Andrew Keir takes the top credit here in a role originally intended for Peter Cushing who was forced to pull out due to the ill health of his wife. Fortunately the Scotsman, called in after filming had already stared, fits the role well although the script leaves him bed-ridden for much of the runtime. The biggest role is played by the unusually attractive Valerie Leon in what is technically a double role (although as Queen Tera she just has to lie half naked in a coffin) and she gives a particularly strong performance. Mark Edwards who plays her fiancÚ (called Tod Browning in a not particuarly subtle reference to the Universal horror director) is sadly less impressive and certainly never seems to be the heroic lead that his part demands. James Villiers is perfectly cast as the slimy and mysterious Corbeck and although there are no familiar faces in the rest of the cast, performances are pretty decent.
Strong acting and a unique attempt to do something different with the Mummy mythos cannot make up for a lackluster script, cheap production and rather tepid direction. One for Hammer fans, but not particularly recommendable.
|Anyone famous in it?||
Andrew Keir - an occasional Hammer star who played the heroic scientist in Quatermass and the Pit (1967)
Valerie Leon - British beauty who appeared in six of the classic Carry On films and two Bond movies.

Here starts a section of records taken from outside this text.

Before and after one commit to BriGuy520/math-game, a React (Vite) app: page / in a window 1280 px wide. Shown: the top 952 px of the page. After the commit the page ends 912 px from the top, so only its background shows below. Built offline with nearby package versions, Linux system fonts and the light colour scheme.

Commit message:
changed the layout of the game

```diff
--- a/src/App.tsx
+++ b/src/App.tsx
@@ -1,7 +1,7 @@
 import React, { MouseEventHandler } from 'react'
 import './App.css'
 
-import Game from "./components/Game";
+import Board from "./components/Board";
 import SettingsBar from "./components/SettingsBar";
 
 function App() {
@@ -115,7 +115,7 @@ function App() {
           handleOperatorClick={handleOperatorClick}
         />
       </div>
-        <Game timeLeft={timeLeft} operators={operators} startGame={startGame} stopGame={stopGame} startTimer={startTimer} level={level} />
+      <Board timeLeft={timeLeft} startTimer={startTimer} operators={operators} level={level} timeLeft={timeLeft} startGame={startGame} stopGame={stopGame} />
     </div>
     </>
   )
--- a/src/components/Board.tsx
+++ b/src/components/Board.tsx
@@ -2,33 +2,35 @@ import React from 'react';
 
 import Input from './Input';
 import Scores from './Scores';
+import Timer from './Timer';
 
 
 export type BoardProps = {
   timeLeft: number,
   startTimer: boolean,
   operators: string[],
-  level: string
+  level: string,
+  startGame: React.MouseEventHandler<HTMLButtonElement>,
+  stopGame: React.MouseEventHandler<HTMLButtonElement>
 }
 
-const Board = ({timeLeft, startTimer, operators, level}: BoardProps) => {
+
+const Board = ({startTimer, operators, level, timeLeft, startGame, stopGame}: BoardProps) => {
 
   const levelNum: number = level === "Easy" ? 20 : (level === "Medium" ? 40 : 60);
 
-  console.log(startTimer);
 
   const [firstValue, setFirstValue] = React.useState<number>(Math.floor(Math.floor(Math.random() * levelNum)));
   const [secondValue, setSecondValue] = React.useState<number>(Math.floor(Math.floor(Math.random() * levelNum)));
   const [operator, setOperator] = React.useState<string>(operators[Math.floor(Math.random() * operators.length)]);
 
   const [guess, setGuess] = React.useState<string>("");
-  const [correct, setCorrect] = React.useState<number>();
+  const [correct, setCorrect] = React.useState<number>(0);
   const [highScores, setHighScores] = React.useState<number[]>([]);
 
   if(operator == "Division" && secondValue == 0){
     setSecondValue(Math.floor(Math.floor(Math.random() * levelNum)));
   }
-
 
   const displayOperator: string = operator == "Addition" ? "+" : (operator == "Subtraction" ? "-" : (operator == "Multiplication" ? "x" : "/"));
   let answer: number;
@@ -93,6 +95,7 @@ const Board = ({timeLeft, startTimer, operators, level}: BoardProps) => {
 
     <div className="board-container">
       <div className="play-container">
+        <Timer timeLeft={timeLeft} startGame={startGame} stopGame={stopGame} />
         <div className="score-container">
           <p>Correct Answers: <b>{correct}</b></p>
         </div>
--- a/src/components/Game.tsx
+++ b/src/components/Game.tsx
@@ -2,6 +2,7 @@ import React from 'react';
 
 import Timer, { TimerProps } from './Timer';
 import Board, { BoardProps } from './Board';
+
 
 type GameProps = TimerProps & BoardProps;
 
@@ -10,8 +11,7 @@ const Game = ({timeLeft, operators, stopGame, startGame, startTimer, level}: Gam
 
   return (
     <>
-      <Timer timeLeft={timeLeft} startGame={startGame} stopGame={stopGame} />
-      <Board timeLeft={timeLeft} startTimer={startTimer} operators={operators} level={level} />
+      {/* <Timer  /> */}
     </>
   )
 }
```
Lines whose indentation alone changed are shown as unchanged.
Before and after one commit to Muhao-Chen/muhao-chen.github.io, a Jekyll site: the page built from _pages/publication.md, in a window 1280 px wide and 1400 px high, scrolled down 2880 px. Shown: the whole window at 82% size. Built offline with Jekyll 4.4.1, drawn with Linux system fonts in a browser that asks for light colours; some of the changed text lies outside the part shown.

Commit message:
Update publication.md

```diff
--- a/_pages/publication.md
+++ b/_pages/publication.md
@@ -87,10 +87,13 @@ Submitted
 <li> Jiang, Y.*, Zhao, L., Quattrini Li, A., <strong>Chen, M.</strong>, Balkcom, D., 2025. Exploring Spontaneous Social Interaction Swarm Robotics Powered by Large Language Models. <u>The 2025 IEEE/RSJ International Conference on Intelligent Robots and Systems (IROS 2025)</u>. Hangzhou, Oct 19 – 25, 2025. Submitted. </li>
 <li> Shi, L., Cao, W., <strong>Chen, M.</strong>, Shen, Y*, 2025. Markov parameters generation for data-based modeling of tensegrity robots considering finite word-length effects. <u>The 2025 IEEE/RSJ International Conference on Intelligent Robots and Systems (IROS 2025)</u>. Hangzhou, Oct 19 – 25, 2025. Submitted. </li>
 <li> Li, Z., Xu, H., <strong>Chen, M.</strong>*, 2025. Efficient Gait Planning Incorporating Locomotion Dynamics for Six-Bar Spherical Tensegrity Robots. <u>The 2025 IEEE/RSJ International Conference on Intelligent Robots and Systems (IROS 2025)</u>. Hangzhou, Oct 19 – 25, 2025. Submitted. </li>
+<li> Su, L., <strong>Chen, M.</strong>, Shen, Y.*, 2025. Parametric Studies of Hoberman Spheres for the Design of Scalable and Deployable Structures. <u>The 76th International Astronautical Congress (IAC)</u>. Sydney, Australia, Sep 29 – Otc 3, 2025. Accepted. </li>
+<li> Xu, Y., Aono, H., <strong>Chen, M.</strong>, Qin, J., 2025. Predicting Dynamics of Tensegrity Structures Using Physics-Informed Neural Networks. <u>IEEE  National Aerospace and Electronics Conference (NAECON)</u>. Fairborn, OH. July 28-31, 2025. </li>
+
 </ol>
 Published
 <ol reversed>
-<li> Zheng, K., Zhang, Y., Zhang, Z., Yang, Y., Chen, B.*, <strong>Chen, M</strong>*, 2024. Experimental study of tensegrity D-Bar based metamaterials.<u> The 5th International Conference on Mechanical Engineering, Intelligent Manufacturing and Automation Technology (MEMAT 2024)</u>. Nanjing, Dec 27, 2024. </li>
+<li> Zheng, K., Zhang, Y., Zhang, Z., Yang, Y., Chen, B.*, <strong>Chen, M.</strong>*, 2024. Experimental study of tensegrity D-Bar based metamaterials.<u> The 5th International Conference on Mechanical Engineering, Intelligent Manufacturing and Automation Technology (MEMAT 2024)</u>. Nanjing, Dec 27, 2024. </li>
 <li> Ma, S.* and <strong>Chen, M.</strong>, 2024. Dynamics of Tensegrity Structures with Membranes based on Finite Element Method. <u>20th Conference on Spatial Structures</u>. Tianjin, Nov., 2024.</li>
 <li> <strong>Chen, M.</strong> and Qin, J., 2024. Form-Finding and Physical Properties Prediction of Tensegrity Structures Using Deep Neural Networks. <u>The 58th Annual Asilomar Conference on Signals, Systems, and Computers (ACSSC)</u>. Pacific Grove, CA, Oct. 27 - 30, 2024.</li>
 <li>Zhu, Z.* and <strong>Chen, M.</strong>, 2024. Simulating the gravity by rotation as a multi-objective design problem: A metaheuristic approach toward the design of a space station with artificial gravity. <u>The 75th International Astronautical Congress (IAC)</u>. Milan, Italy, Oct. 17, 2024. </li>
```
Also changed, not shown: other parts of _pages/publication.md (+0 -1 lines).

|Directed by anyone interesting?||Seth Holt - best remembered for his work on the Hammer thrillers Taste of Fear (1961) and The Nanny (1965)
Michael Carreras - a Hammer producer, he did direct their adventure films Lost Continent and Slave Girls
|Any gore or violence ?||Several quite bloody death scenes|
|Any sex or nudity?||None|
|Who is it for?||Hammer fans might find this of interest.
|Visuals||Original Aspect Ratio - 1.85:1. Anamorphically Enhanced. Colour.
Picture quality is strong with good detail and no damage. Colours are slightly paler than many Hammer films, but this is probably as per the original print.
|Audio||English mono - sounds fine.|
|Extras||This disc includes:
|Availability||Available as a single disc or in the Ultimate Hammer boxset.|
|Region||Region 2 (UK, Europe) - PAL|
|Other regions?||Available from Anchor Bay US, now probably OOP. Included a similarly strong print and the interview piece, also included TV spot and trailer (the first 10,000 copies included a bonus disc of Hammer trailers).|
|Cuts?||Fully uncut. Print used is English language.